Winter park is a surprising jewel of a place. Set just beyond the hectic bustle of Orlando, its upscale Park Avenue district offers fine shopping, dining and an exquisite museum.
The heart of Winter Park stretches for 10 blocks beside an open green space that has the kind of perfectly maintained grass that begs to be walked on in bare feet. It’s an ideal spot for napping or reading.
Of course, who has time for napping when Park Avenue offers so many delights? On the day of my visit, I made my way to the rose garden that borders the park’s southern end. The roses were in full bloom, bright cultivars in an array of pinks, yellows, whites and reds, and the air was fragrant with their perfume. How is it, I wondered, that I’ve lived in this state nearly my entire life and never made it to this pretty place?
After the rose garden, I strolled along Park Avenue, peeking in the lovely boutiques. There was no shortage of fine things to buy—teas and notecards and scarves—and the boulevard was pleasantly full of stylish urbanites also out for the weekend. Small, hip restaurants had tables on the sidewalk, and the stylish urbanites filled these, too.
I thought about stopping for a leisurely brunch, but I wasn’t there for the restaurants or shops or even the rose garden. I’d come for the Tiffany glass. Winter Park’s Morse Museum offers the world’s most extensive collection of art by Louis Comfort Tiffany, the American artist famous for his Art Nouveau work and, specifically, his stained glass.

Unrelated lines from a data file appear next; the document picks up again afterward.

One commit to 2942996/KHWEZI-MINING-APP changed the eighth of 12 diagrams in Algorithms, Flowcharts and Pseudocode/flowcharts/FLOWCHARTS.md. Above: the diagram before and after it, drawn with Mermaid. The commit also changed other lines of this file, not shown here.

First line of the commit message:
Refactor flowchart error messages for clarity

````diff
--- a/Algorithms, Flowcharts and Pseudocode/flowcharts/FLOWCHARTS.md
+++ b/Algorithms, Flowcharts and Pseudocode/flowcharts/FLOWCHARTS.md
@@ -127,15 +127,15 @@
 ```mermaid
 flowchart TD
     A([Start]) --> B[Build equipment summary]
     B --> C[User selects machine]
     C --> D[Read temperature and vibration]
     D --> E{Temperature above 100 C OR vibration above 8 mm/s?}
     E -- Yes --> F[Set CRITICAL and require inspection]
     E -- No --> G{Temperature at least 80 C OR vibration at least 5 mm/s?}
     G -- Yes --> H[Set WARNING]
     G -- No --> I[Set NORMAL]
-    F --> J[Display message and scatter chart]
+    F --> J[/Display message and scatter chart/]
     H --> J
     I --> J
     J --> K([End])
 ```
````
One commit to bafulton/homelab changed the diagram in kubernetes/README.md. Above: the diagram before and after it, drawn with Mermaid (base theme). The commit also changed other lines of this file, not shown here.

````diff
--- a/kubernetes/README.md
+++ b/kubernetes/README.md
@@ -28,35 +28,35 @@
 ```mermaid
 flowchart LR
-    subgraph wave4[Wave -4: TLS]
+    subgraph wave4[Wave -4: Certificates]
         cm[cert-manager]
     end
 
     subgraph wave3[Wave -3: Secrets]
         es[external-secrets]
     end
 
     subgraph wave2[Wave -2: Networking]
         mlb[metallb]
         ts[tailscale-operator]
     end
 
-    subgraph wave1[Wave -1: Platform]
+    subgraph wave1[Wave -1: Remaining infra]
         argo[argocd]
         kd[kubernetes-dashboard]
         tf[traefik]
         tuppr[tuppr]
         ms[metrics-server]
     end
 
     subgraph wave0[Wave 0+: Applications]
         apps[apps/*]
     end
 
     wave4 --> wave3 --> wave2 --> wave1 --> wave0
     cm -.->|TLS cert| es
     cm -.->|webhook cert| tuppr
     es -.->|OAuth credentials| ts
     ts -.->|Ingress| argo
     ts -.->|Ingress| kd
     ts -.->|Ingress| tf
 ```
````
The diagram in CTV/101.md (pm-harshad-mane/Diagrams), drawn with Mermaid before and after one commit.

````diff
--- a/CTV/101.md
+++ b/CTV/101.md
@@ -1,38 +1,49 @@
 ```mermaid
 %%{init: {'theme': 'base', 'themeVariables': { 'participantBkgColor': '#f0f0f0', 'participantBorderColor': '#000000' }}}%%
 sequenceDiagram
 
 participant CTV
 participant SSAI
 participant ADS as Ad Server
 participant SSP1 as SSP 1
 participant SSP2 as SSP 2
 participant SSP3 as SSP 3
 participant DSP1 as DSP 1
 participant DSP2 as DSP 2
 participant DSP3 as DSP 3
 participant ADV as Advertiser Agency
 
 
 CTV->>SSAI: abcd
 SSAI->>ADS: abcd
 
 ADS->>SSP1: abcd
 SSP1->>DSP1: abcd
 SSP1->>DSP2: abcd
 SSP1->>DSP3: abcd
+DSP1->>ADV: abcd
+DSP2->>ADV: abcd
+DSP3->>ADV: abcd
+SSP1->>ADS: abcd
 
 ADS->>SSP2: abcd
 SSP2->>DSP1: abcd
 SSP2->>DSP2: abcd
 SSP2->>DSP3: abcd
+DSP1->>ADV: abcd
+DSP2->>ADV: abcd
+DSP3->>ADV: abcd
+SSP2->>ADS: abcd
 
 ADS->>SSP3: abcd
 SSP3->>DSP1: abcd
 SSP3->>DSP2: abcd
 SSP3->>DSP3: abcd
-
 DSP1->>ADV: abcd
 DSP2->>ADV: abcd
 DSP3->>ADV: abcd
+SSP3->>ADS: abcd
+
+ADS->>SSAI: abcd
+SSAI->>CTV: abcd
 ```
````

A picturesque canal winds its way to Lake Osceola in Winter Park
A small placard at the entrance to the museum read, “Thank you for not touching the art,” and I could understand why. Each piece exuded a fragile, finely worked delicacy. I dutifully kept my hands to myself as I explored the hushed and elegant interior of the museum. There were Tiffany lamps, of course, but the collection extended far beyond his glasswork to Tiffany’s paintings, ceramic art, jewelry and architectural pieces.
Though these were mesmerizing, the true focal point of the Morse lies within the museum’s heart. There, in a cathedral-like space, is the chapel that Tiffany created for the 1893 world’s fair in Chicago. Though technically not a place of worship, this part of the museum nevertheless has a sacred feel. In the arches surrounding the altar, a mosaic of glass is set in gold. Two peacocks, done in shades of green and blue, are intertwined at the arch’s center. The work has a glittering, byzantine quality, intricate and unapologetically beautiful. I found myself staring, open-mouthed, when I first stepped in.
After I had examined the chapel windows, the hanging electrolier and the baptismal font, I took a seat on one of the pews and watched as other visitors came to admire the chapel. They, too, gaped with open mouths.
Eventually, I made my way through the rest of the museum, careful to keep my hands at my sides, and found myself standing in front of a display in a tucked-away corner. There, a backlit panel had been affixed with pieces of glass the size of pebbles. Some were opalescent, some gleamed like jewels. Their edges had been smoothed over, and a small sign tacked to the bottom said, “Please touch.”
While I watched, a young boy extended a tentative finger. Shyly, he stroked the beautiful glass.
“If you’re going to do it,” his father, standing behind him, said, “you might as well get your money’s worth.”
The man ran his hands all over the glass, flat-palmed, covering the display. The boy laughed and then did the same. I waited until they had finished and walked off before I stepped up to the display case. What a treat to touch those delicate pieces, each as bright as a gem. I felt as if I’d discovered a hidden treasure there in central Florida, the very last place I would have looked.
If you go …
• The Charles Hosmer Morse Museum (445 N. Park Ave.; morsemuseum.org) offers an extensive array of art by Louis Comfort Tiffany. The collection goes far beyond the classic Tiffany lamp, with paintings, pottery, jewelry and architectural elements by the master.
• There are many restaurants along Winter Park’s upscale Park Avenue, but there’s no reason to go farther than across the street from the museum. Boca (358 N. Park Ave.; bocakbm.com) has an excellent selection of farm-to-table options. If you go for brunch, be sure to try the carrot cake pancakes.
• Park Avenue features a tempting selection of high-end retailers. Look for stationary stores (The Paper Shop, 545 N. Park Ave.; papershop.com), spice shops (The Spice & Tea Exchange, 309 N. Park Ave.; spiceandtea.com) and clothing boutiques (Scout & Molly’s, 346 N. Park Ave.; parkave.scoutandmollys.com).